We used to visit the Malheur and the nearby Steens Mountain when we lived in western Oregon (in our former life) but hadn't been there for years.
We were in Florida last December when we read the news about an armed militia group seizing the Refuge Headquarters.
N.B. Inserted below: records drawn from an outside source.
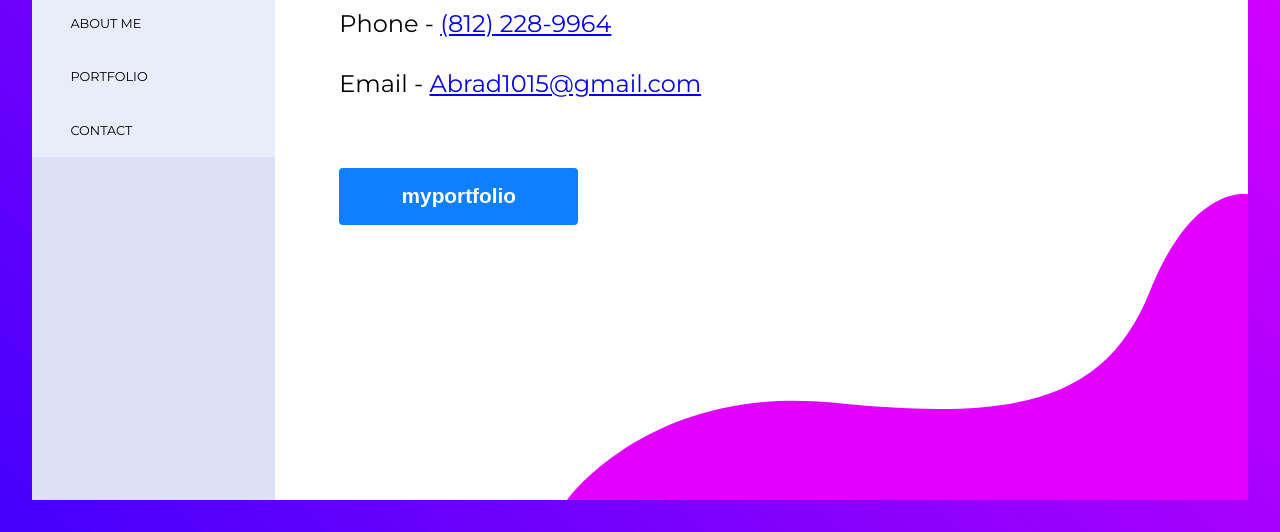
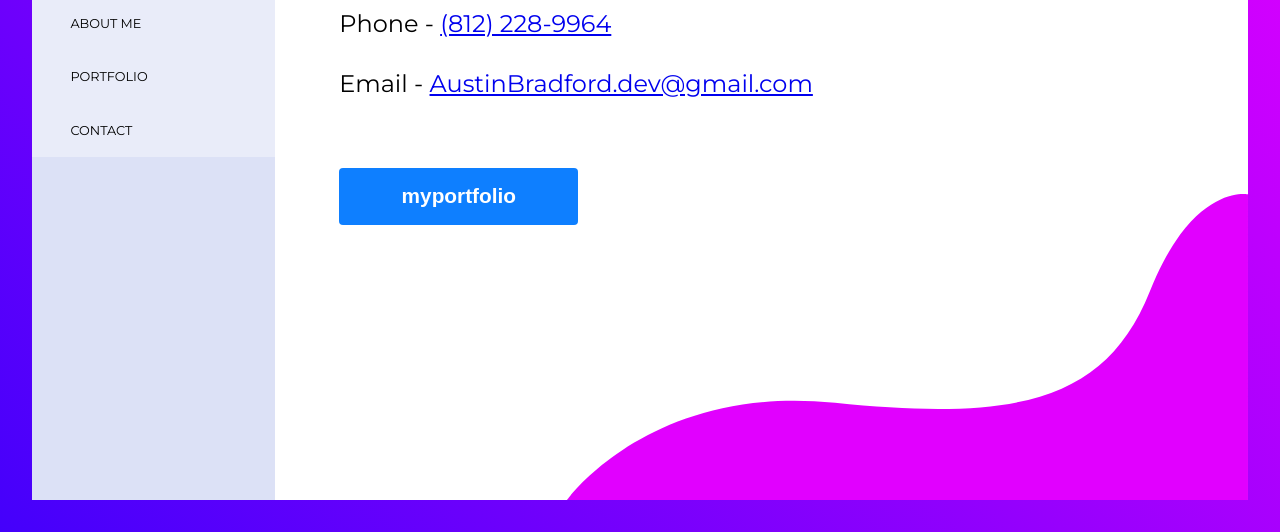
Before and after one commit to austin-bradford/Resume, a plain HTML site: page contact.html in a window 1280 px wide. Shown: the part 268-800 px from the top of the page. Drawn offline with Linux system fonts and the light colour scheme.

Commit message:
Update contact.html

```diff
--- a/contact.html
+++ b/contact.html
@@ -34,7 +34,7 @@
         <main>
             <h1>Contact</h1>
             <p>Phone - <a href="tel:1-812-228-9964">(812) 228-9964</a></p>
-            <p>Email - <a href="mailto:abrad1015@gmail.com">Abrad1015@gmail.com</a></p>
+            <p>Email - <a href="mailto:austinbradford.dev@gmail.com">AustinBradford.dev@gmail.com</a></p>
             <form action="https://github.com/thelostcausekid" target="_blank">
                 <button class="cta">myportfolio</button>
             </form>
```
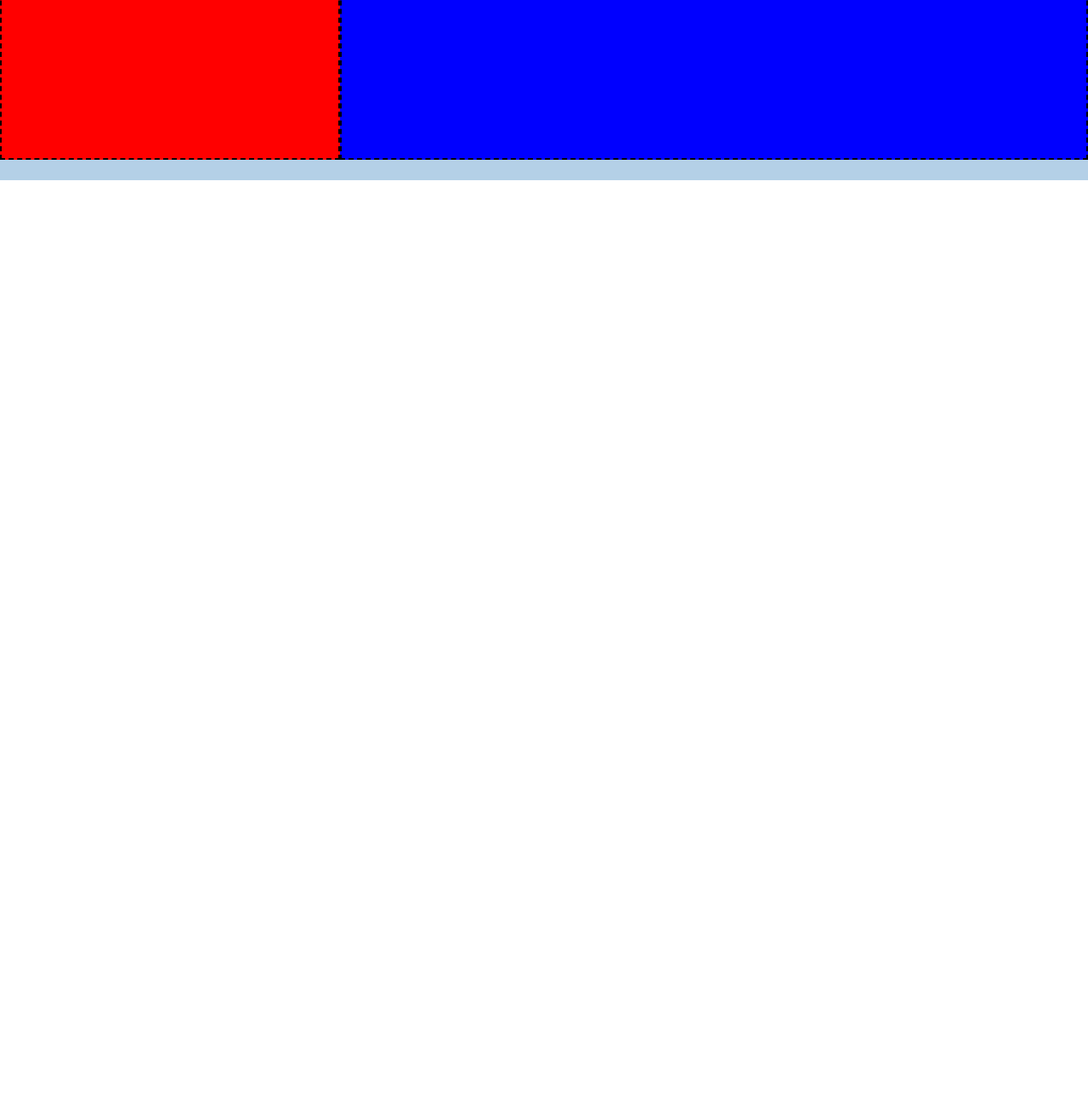
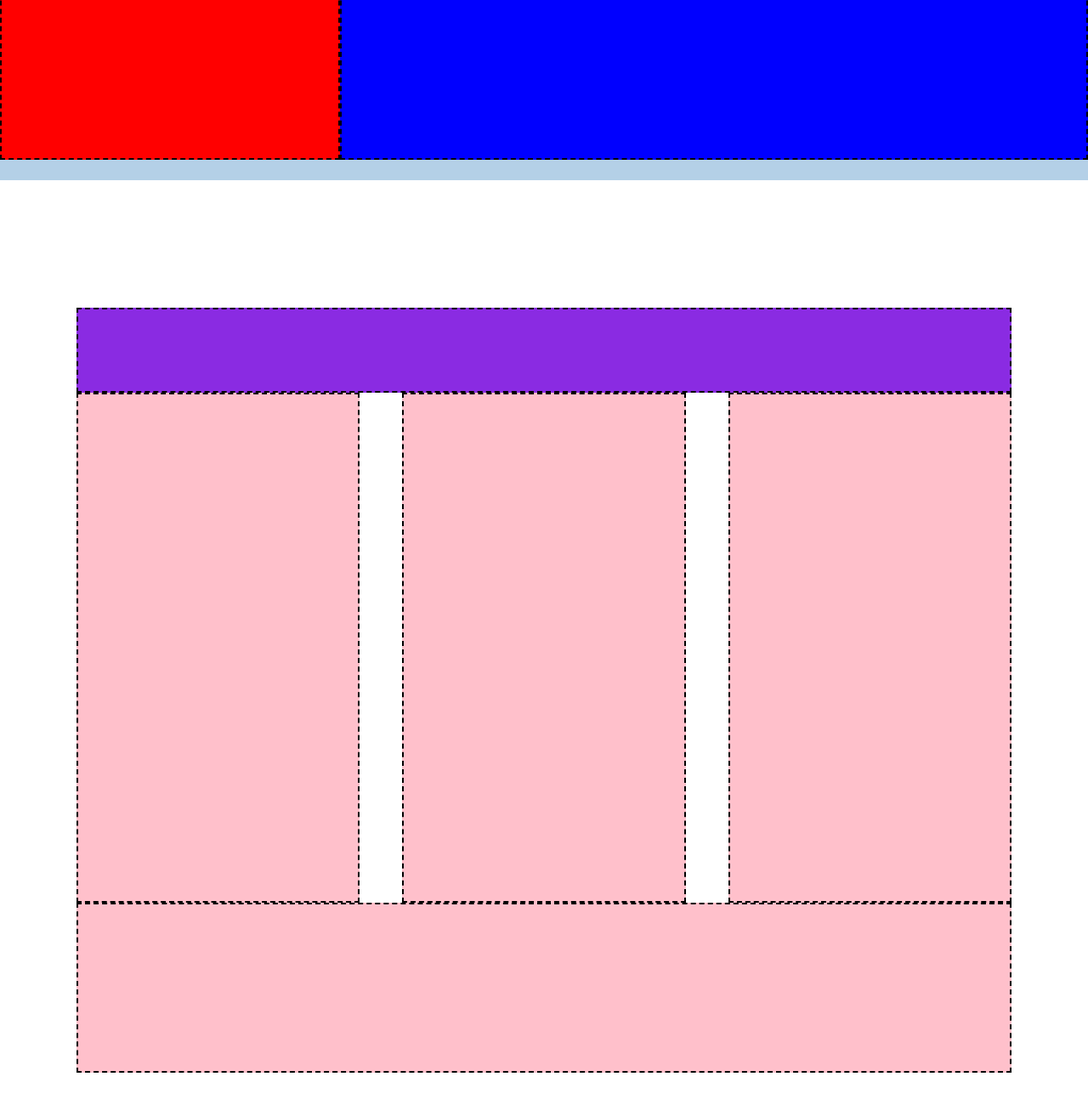
Before and after one commit to AndreaLivornese/htmlcss-dropbox, a plain HTML site: page index.html in a window 1280 px wide. Shown: the part 630-1930 px from the top of the page at 85% size. Before the commit the page ends 842 px from the top, so only its background shows below. Drawn offline with Linux system fonts and the light colour scheme.

Commit message:
fine blocco delle tariffe

```diff
--- a/css/style.css
+++ b/css/style.css
@@ -80,6 +80,8 @@ header{
     background-color: #b4d0e7;
     padding-top:120px;
     padding-bottom:24px;
+
+    margin-bottom: 150px;
 }
 
 .big-container.row{
@@ -87,7 +89,7 @@ header{
     align-items: flex-start;
 }
 
-.big-container .titolo{
+.titolo{
     height: 100px;
     /* test */
 
@@ -117,5 +119,30 @@ header{
 
 /* fine header */
 
+section{
+    margin-bottom: 150px;
+}
+
+/* tariffe */
+
+.container .tariffe.row{
+    flex-wrap: wrap;
+}
+
+.tariffe .tariffa{
+    height: 600px;
+    width: calc(100% / 3  - 50px / 3 * 2);
+
+    background-color: pink;
+}
+
+.tariffa.enterprice{
+    height: 200px;
+    /* test */
+    width: 100%;
+
+}
+
+/* fine tariffe */
 
 /* fine main */
--- a/index.html
+++ b/index.html
@@ -53,6 +53,20 @@
         </header>
         <!-- header -->
 
+
+        <!-- tariffe -->
+        <section>
+            <div class="container">
+                <div class="titolo border"></div>
+                <div class="tariffe row">
+                    <div class="tariffa border"></div>
+                    <div class="tariffa border"></div>
+                    <div class="tariffa border"></div>
+                    <div class="tariffa enterprice border"></div>
+                </div>
+            </div>
+        </section>
+        <!-- fine tariffe -->
     </main>
     <!-- fine main -->
 
```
The news certainly would have upset any thinking person (in my opinion), but also, because we loved the area, we felt a personal connection (and that was why we decided to go out of our way to visit the area on our way home). A Google search will show you hundreds of articles and millions of words about the occupation -- but here is my summary (and some opinion).
The immediate goal of the occupation was to force the federal government to hand over the refuge to ranchers (for cattle grazing) and they said they were willing to engage in armed conflict to accomplish that.
None of the occupiers were local -- or even from Oregon -- the leaders said they were acting on behalf of two local ranchers, but the ranchers they named said they did not approve of the occupation. (There are varying opinions about how many local people supported the occupation.)
Federal, state, and local law enforcement agencies did not interfere for quite some time -- the occupation lasted for 41 days.
Law enforcement agencies were trying to avoid an armed confrontation, which I guess is understandable, but in the meantime, the occupiers trashed the park headquarters, destroyed some Native American artifacts and other exhibits, kept visitors from the headquarters, and kept the Refuge Staff from doing their jobs.
In late June when we were there, the Visitor Center was still closed as the extensive clean-up is not yet completed.
The occupation ended during a confrontation in which one of the occupiers was killed. A total of 27 people were arrested either then or afterwards when they at last surrendered from the headquarters. They were charged under Federal law with felony conspiracy and most were charged with other felonies and misdemeanors. It was a sad story that went on way too long. (Our Governor announced that the occupation cost the United States about $100,000 per week.) ... And the trials for those arrested have not yet taken place.
A sad story -- but the even more important thing to keep in mind is that these militias have a bigger agenda than just this one refuge in a remote corner of a a Pacific Northwest State. They really want to privatize all public lands everywhere.
Let your local leaders and favorite candidates for office know that you support keeping public lands public!!
Thank you to the hosts.